WHAT YOU WILL DO
From start to end, write out the following data exactly, apart from its images.

Front-end code change data
◇ ◇ ◇
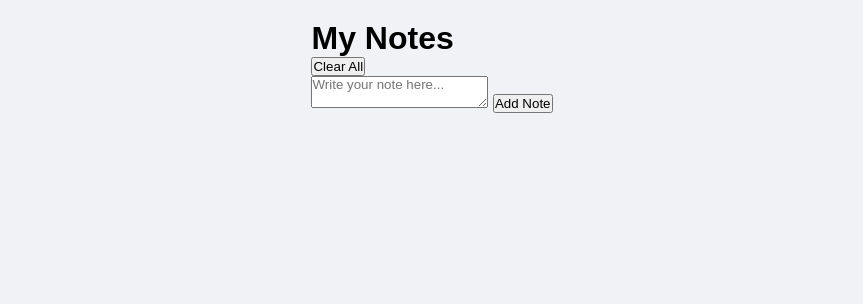
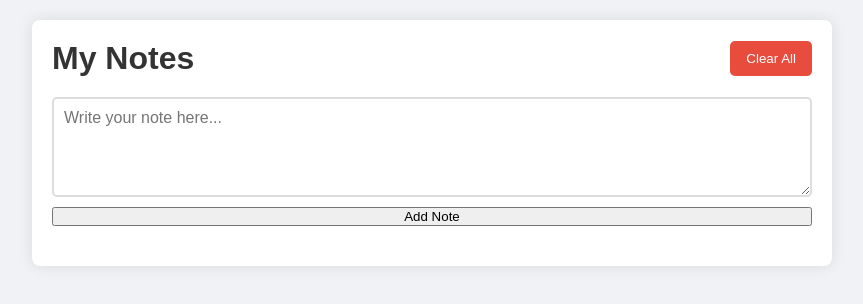
Before and after one commit to immustafa37/Notes-Web, a plain HTML site: page index.html in a window 1280 px wide. Shown: the whole page, without its empty margins (208-1071 px from the left). Drawn offline with Linux system fonts and the light colour scheme.

Commit message:
css in progress

```diff
--- a/style.css
+++ b/style.css
@@ -13,3 +13,57 @@
     justify-content: center;
     padding: 20px;
   }
+
+/* Container */
+.container {
+    width: 90%;
+    max-width: 800px;
+    background: #fff;
+    padding: 20px;
+    border-radius: 8px;
+    box-shadow: 0 0 15px rgba(0,0,0,0.1);
+  }
+
+/* Header */
+header {
+    display: flex;
+    justify-content: space-between;
+    align-items: center;
+    margin-bottom: 20px;
+  }
+
+header h1 {
+    font-size: 2rem;
+    color: #333;
+  }
+
+header button {
+    background: #e74c3c;
+    border: none;
+    color: #fff;
+    padding: 10px 16px;
+    border-radius: 5px;
+    cursor: pointer;
+  }
+
+  header button:hover {
+    background: #c0392b;
+  }
+
+  /* Note Form */
+  .note-form {
+    display: flex;
+    flex-direction: column;
+    margin-bottom: 20px;
+  }
+
+  .note-form textarea {
+    width: 100%;
+    min-height: 100px;
+    padding: 10px;
+    border: 2px solid #ddd;
+    border-radius: 5px;
+    font-size: 1rem;
+    resize: vertical;
+    margin-bottom: 10px;
+  }
```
◇ ◇ ◇
OUTPUT
Before and after one commit to immustafa37/Notes-Web, a plain HTML site: page index.html in a window 1280 px wide. Shown: the whole page, without its empty margins (208-1071 px from the left). Drawn offline with Linux system fonts and the light colour scheme.

Commit message:
css in progress

```diff
--- a/style.css
+++ b/style.css
@@ -13,3 +13,57 @@
     justify-content: center;
     padding: 20px;
   }
+
+/* Container */
+.container {
+    width: 90%;
+    max-width: 800px;
+    background: #fff;
+    padding: 20px;
+    border-radius: 8px;
+    box-shadow: 0 0 15px rgba(0,0,0,0.1);
+  }
+
+/* Header */
+header {
+    display: flex;
+    justify-content: space-between;
+    align-items: center;
+    margin-bottom: 20px;
+  }
+
+header h1 {
+    font-size: 2rem;
+    color: #333;
+  }
+
+header button {
+    background: #e74c3c;
+    border: none;
+    color: #fff;
+    padding: 10px 16px;
+    border-radius: 5px;
+    cursor: pointer;
+  }
+
+  header button:hover {
+    background: #c0392b;
+  }
+
+  /* Note Form */
+  .note-form {
+    display: flex;
+    flex-direction: column;
+    margin-bottom: 20px;
+  }
+
+  .note-form textarea {
+    width: 100%;
+    min-height: 100px;
+    padding: 10px;
+    border: 2px solid #ddd;
+    border-radius: 5px;
+    font-size: 1rem;
+    resize: vertical;
+    margin-bottom: 10px;
+  }
```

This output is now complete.